I am reading a novel (Momento Mori by Muriel Spark)Search Amazon.com for Momento Mori and came across a passage about a new head nurse at a nursing home. All the nursing home residents felt was this new nurse mean. They were afraid of her. One morning this dialogue took place between two residents about the nurse:
"'But what's wrong with her?'
'Nothing,' said Miss Taylor, 'except that she is afraid of those old people.'
'She is afraid? I thought you said the patients were afraid of her.
'It comes to the same thing,' said Miss Taylor.'"

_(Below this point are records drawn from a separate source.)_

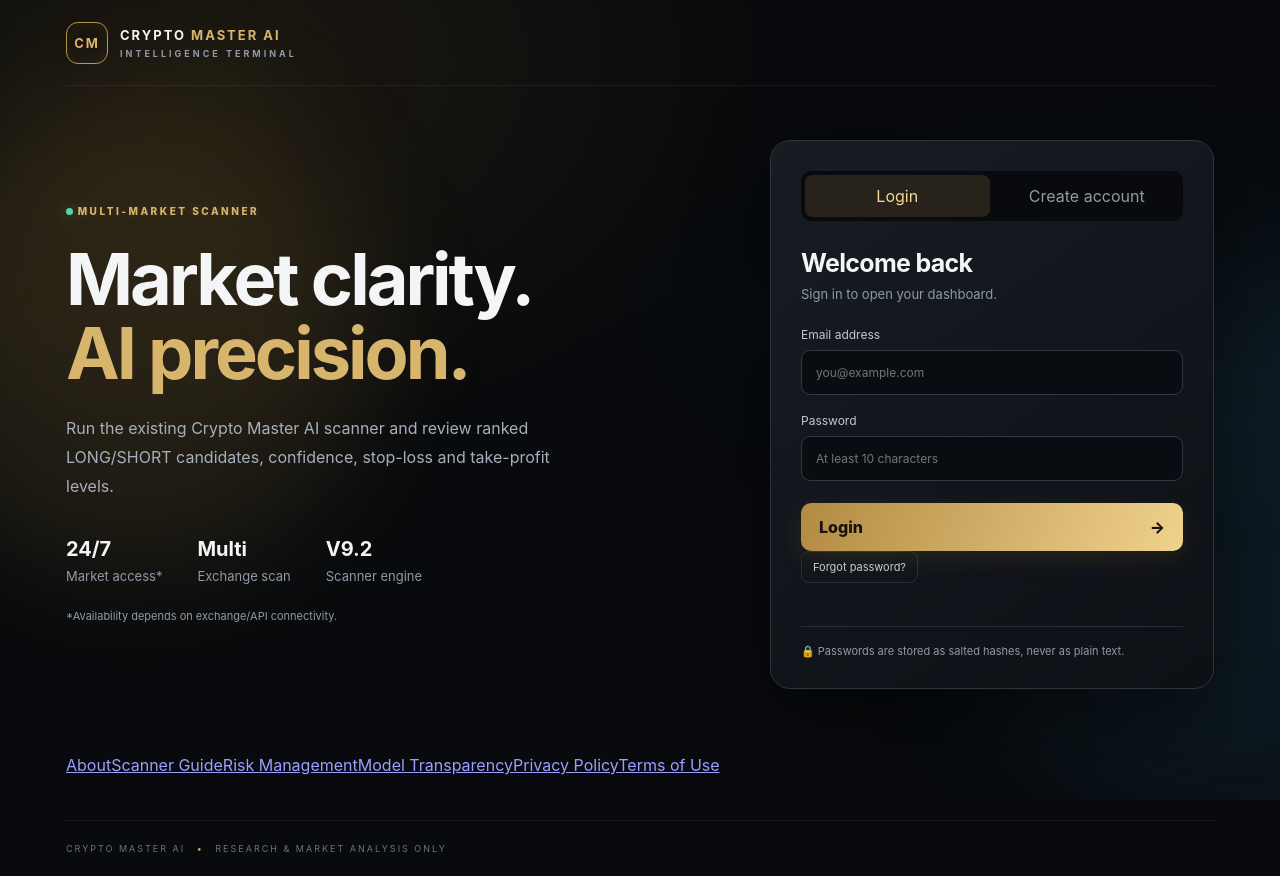
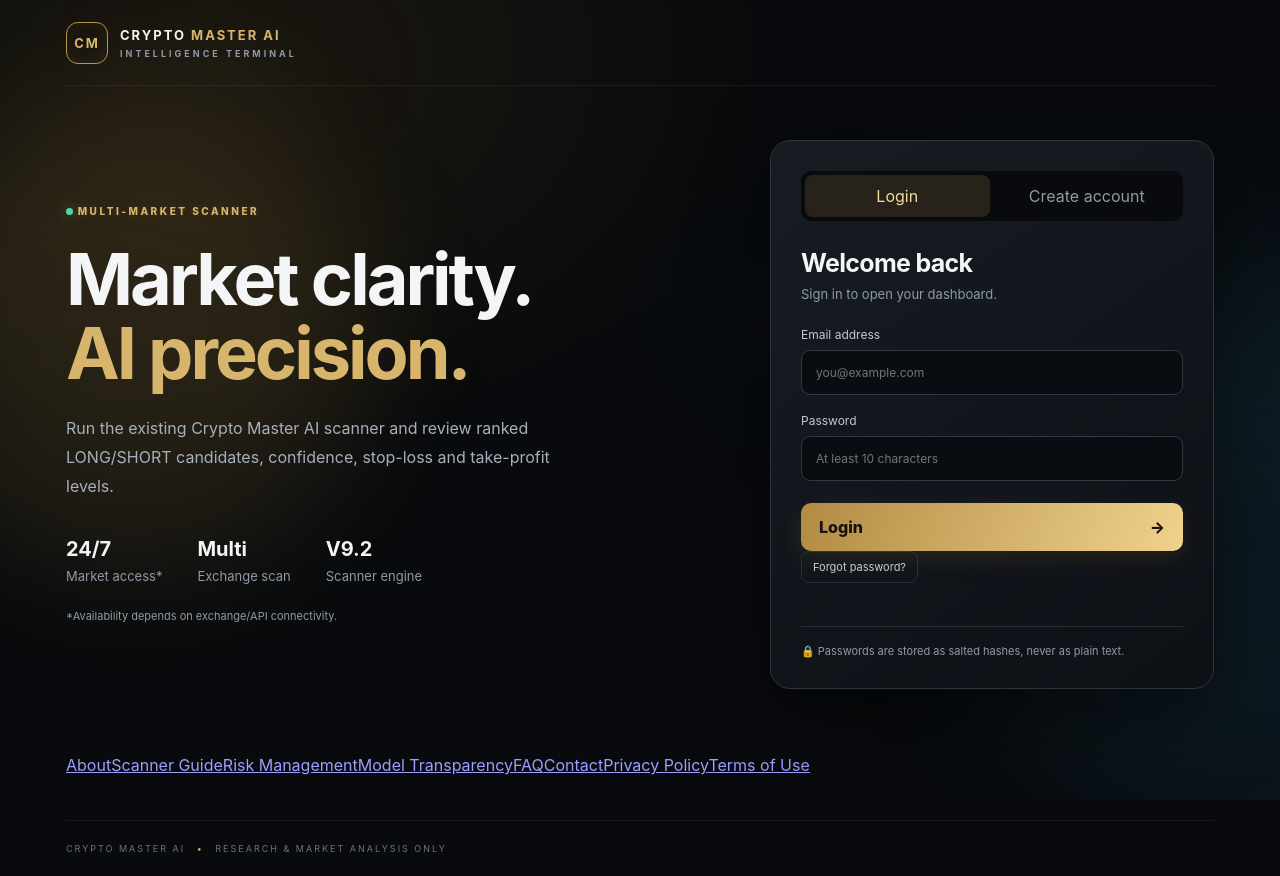
Before and after one commit to dewanialaroos-cell/CRYPTO-MASTER-AI, a Flask app: page / in a window 1280 px wide. Run offline with Flask 3, Linux system fonts and the light colour scheme; some libraries are stand-ins or nearby versions.

Commit message:
Add FAQ and contact links to homepage

```diff
--- a/templates/index.html
+++ b/templates/index.html
@@ -22,7 +22,7 @@
       <section id="coin-detail" class="detail-panel hidden" aria-live="polite"><div class="detail-heading"><div><div class="eyebrow">FULL MARKET INTELLIGENCE</div><h2 id="detail-title">Coin details</h2><p id="detail-subtitle" class="muted">All fields from the latest scanner CSV.</p></div><button id="detail-close" class="ghost" type="button">Close ✕</button></div><div id="detail-groups" class="detail-groups"></div></section>
       <div class="disclaimer">Market signals are estimates, not guarantees. Crypto trading can cause substantial losses. Verify every signal independently before making any decision.</div>
     </section>
-    <nav class="info-nav" aria-label="Website information" style="justify-content:center;border-top:0;margin-top:12px"><a href="/about">About</a><a href="/scanner-guide">Scanner Guide</a><a href="/risk-management">Risk Management</a><a href="/model-transparency">Model Transparency</a><a href="/privacy">Privacy Policy</a><a href="/terms">Terms of Use</a></nav>
+    <nav class="info-nav" aria-label="Website information" style="justify-content:center;border-top:0;margin-top:12px"><a href="/about">About</a><a href="/scanner-guide">Scanner Guide</a><a href="/risk-management">Risk Management</a><a href="/model-transparency">Model Transparency</a><a href="/faq">FAQ</a><a href="/contact">Contact</a><a href="/privacy">Privacy Policy</a><a href="/terms">Terms of Use</a></nav>
     <footer>CRYPTO MASTER AI <span>•</span> RESEARCH & MARKET ANALYSIS ONLY</footer>
   </main>
   <script src="https://www.gstatic.com/firebasejs/10.14.1/firebase-app-compat.js"></script>
```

It got me to thinking about how fear comes disguised. In this instance it is disguised as meanness. It can be disguised as anger, arrogance, or aloofness. Sometimes, fear is disguised as withdrawal--withdrawal from another person or group of people. These are but a few of fear's many faces. There are others. All these behaviors are defensive reactions---they defend (protect) the individual from either showing his/her fear or most often of even experiencing his/her own fear So, the next time you see one of these behaviors in people, ask yourself if fear could be what is behind it.
Wednesday, March 31, 2010
Tuesday, March 30, 2010
Below is an interesting article exploring the idea of anger management and whether or not it is a stand alone issue or is, rather, an indicator of some other underlying issue or diagnosis. The article covers both areas but the main idea here is that difficulty managing anger is not usually a stand alone issue but rather an indicator of other problems such as depression, bipolar disorder, anxiety. Anger can also be a defense against other feelings meaning that the person is more comfortable and finds it easier to express anger than, perhaps, sadness or fear. The bottom line is that while there is such a thing as Intermittent Explosive Disorder, don't assume that it is just a problem controlling anger. It could be an indicator of something else.